“Our new furniture collection brings together our minimalist design aesthetic with our commitment to sustainability,” said Cudennec Carlisle. “I’m so grateful to Imperial College London for donating the rare teak that made the Ayrton collection possible. It’s a great story of the power of collaboration to create sustainable supply chains.”
Like everything else at Goldfinger, the collection tells a story. It’s very much a part of the company’s philosophy that starts with a firm understanding that what they make and sell starts with trees. Given the threat to forests and biodiversity, customers are asked to consider material sources and impact, appreciation for craftsmanship, durability and how it might eventually be reused or recycled at the end of its life.
Goldfinger’s circular economy approach means the company looks beyond its direct impact to the role it can play in its community. In the past, the company hosted a monthly People’s Kitchen, with in-house chef Panella, offering free community meals made from the surplus food from local bakeries and markets that would have otherwise gone to landfill. During COVID, the Kitchen team pivoted to delivering meals directly to those in need in their community. Its education Academy offers apprenticeship training for young people from disadvantaged backgrounds but also does workshops through schools with kids as young as 10 and 11.

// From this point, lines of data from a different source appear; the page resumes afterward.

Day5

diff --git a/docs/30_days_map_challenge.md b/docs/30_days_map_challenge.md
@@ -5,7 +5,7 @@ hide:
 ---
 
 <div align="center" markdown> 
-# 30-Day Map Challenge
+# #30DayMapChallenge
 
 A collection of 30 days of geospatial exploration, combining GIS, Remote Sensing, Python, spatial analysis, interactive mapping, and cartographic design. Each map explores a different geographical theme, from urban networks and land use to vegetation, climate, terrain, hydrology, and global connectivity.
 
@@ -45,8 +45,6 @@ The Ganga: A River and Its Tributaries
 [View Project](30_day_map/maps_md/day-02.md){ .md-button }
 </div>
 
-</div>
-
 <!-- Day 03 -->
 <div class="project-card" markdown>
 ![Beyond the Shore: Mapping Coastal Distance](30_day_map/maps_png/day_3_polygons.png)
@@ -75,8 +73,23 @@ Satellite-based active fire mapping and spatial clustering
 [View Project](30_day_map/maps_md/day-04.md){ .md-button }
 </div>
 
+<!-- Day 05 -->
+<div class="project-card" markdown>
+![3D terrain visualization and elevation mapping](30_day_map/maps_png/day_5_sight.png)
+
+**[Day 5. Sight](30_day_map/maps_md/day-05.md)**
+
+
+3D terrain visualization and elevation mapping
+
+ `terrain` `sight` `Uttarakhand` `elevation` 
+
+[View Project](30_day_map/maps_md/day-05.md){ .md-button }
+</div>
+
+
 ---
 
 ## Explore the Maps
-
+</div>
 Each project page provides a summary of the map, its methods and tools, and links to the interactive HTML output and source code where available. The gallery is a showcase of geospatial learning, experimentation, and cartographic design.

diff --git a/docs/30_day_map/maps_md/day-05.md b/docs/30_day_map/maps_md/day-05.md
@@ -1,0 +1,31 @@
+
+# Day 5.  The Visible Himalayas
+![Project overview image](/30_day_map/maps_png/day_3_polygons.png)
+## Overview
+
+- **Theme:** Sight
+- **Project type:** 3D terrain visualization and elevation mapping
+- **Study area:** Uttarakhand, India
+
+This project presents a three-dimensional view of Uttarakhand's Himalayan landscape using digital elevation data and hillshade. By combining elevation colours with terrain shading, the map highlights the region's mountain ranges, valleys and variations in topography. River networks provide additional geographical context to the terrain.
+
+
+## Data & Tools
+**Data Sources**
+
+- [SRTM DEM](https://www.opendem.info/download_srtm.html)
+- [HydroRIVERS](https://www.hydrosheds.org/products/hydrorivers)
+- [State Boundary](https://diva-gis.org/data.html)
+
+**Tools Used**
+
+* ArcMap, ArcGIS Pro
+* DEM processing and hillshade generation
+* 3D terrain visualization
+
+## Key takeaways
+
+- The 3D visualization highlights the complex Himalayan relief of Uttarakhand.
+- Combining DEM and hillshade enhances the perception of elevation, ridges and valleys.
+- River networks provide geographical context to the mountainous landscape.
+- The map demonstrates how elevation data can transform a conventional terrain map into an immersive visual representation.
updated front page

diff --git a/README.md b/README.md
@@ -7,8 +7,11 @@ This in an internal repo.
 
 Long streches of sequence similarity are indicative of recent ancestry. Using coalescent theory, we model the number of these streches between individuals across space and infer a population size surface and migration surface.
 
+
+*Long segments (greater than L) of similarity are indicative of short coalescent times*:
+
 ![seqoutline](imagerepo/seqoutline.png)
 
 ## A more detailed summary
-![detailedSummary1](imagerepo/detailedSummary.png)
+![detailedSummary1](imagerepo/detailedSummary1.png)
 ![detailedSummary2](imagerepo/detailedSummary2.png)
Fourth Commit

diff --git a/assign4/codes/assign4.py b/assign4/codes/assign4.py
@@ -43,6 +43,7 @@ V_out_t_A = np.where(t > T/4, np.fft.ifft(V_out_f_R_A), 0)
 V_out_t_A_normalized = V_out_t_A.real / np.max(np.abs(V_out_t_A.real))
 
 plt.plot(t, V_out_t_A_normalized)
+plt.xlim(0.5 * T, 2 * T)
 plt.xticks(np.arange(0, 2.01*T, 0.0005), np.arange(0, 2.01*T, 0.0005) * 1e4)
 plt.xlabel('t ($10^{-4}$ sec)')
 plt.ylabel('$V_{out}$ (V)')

“We were ahead of the curve in thinking about the circular economy,” Cudennec Carlisle says. “That has given us a very privileged position, to be at the forefront of these conversations. We hope to be an inspiration to others to do the same. I’d love for Goldfinger to stand as an example for every business –– not just furniture design –– of re-conceptualizing waste as a resource.”